• **ACTIVITY**: Your task is to find every line in the records that holds the string "tilde" and copy it.

[Source data]
++++++++++++++++++++

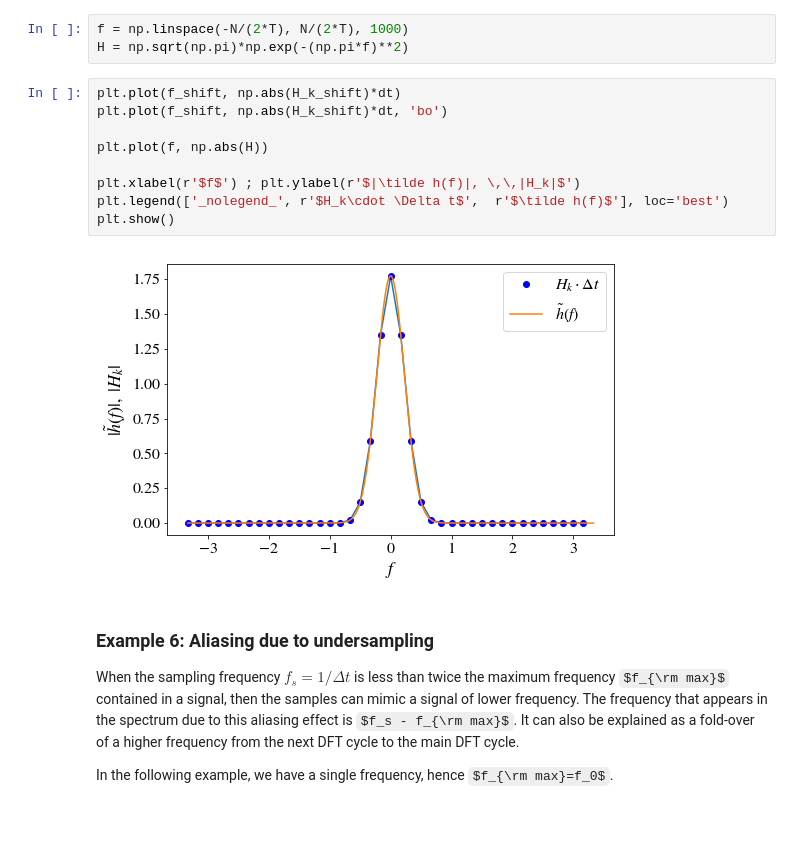
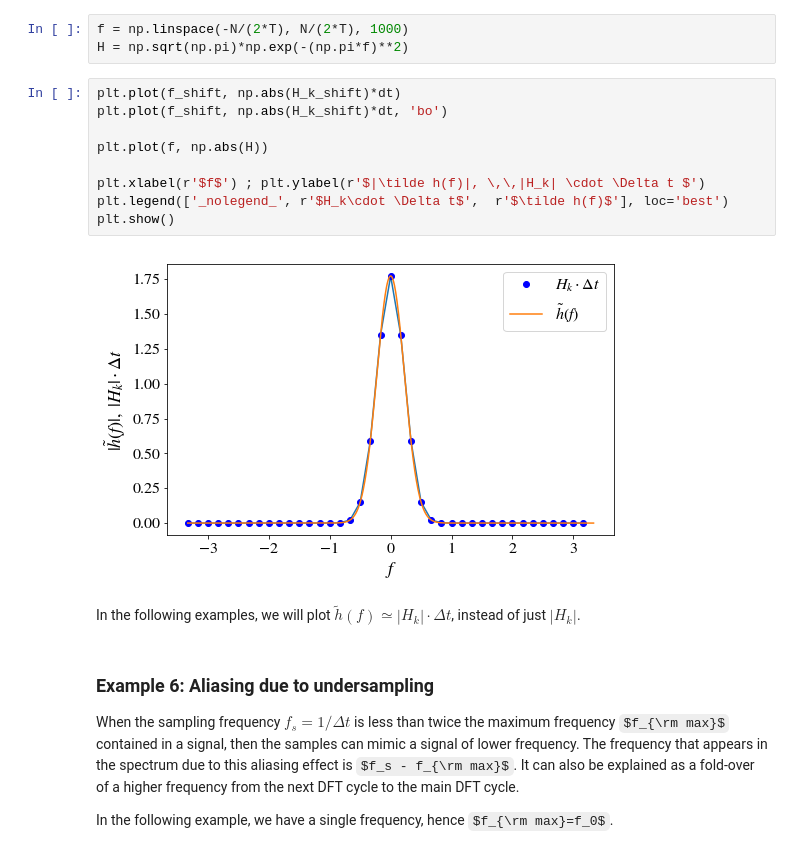
Before and after one commit to niksterg/pyFourier, a Jupyter notebook: DFT.ipynb, the cells around one changed output. Cells and saved outputs as stored; diff of their text form; some formulas as TeX source; blank space fills up the shorter version.

```diff
--- a/DFT.ipynb
+++ b/DFT.ipynb
@@ -370,14 +370,16 @@ H = np.sqrt(np.pi)*np.exp(-(np.pi*f)**2)
 # %%
 plt.plot(f_shift, np.abs(H_k_shift)*dt)
 plt.plot(f_shift, np.abs(H_k_shift)*dt, 'bo')
 
 plt.plot(f, np.abs(H))
 
-plt.xlabel(r'$f$') ; plt.ylabel(r'$|\tilde h(f)|, \,\,|H_k|$')
+plt.xlabel(r'$f$') ; plt.ylabel(r'$|\tilde h(f)|, \,\,|H_k| \cdot \Delta t $')
 plt.legend(['_nolegend_', r'$H_k\cdot \Delta t$',  r'$\tilde h(f)$'], loc='best')
 plt.show()
 # %% [output]
-[figure, old version]
+[figure, new version]
+# %% [markdown]
+In the following examples, we will plot $\tilde h(f)\simeq |H_k| \cdot \Delta t $, instead of just $|H_k|$.
 # %% [markdown]
 ### Example 6: Aliasing due to undersampling
 
```
Also changed, not shown: parts of 17 cells of this notebook.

++++++++++++++++++++

• **TASK OUTPUT**:
-plt.xlabel(r'$f$') ; plt.ylabel(r'$|\tilde h(f)|, \,\,|H_k|$')
+plt.xlabel(r'$f$') ; plt.ylabel(r'$|\tilde h(f)|, \,\,|H_k| \cdot \Delta t $')
 plt.legend(['_nolegend_', r'$H_k\cdot \Delta t$',  r'$\tilde h(f)$'], loc='best')
+In the following examples, we will plot $\tilde h(f)\simeq |H_k| \cdot \Delta t $, instead of just $|H_k|$.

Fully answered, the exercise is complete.